Records shown: Begin
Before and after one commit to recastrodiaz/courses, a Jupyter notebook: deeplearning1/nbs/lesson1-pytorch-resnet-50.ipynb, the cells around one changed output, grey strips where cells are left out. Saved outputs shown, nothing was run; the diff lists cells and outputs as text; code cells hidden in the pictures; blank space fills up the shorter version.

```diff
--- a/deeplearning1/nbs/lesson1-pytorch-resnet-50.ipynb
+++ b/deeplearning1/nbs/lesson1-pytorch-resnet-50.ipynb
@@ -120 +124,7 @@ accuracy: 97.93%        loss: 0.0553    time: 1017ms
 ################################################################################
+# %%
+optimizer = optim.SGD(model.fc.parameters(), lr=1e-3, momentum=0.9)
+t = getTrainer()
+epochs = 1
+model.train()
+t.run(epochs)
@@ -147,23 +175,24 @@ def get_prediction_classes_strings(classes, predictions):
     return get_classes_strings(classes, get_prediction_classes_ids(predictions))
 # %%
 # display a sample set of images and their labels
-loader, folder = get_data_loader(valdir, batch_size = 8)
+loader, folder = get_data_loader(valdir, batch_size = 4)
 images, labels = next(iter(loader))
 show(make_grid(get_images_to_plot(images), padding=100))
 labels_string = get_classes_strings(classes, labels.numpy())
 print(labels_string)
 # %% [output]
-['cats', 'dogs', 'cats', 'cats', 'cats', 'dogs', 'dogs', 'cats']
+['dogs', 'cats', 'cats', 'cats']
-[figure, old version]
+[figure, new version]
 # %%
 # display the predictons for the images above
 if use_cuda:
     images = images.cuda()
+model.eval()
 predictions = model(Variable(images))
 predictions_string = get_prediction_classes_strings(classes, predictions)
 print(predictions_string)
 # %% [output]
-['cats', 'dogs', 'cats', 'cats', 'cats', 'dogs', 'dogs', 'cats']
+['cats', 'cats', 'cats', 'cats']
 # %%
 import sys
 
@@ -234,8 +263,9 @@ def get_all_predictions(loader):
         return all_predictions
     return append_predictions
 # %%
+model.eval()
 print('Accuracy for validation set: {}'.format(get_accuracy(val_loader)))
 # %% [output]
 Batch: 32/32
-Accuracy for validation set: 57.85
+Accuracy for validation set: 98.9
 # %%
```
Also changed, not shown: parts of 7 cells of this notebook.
Records shown: End
» **Directions**
All lines in the records above with "images" need to be found and copied.

» **Task result**
 # display a sample set of images and their labels
 images, labels = next(iter(loader))
 show(make_grid(get_images_to_plot(images), padding=100))
 # display the predictons for the images above
     images = images.cuda()
 predictions = model(Variable(images))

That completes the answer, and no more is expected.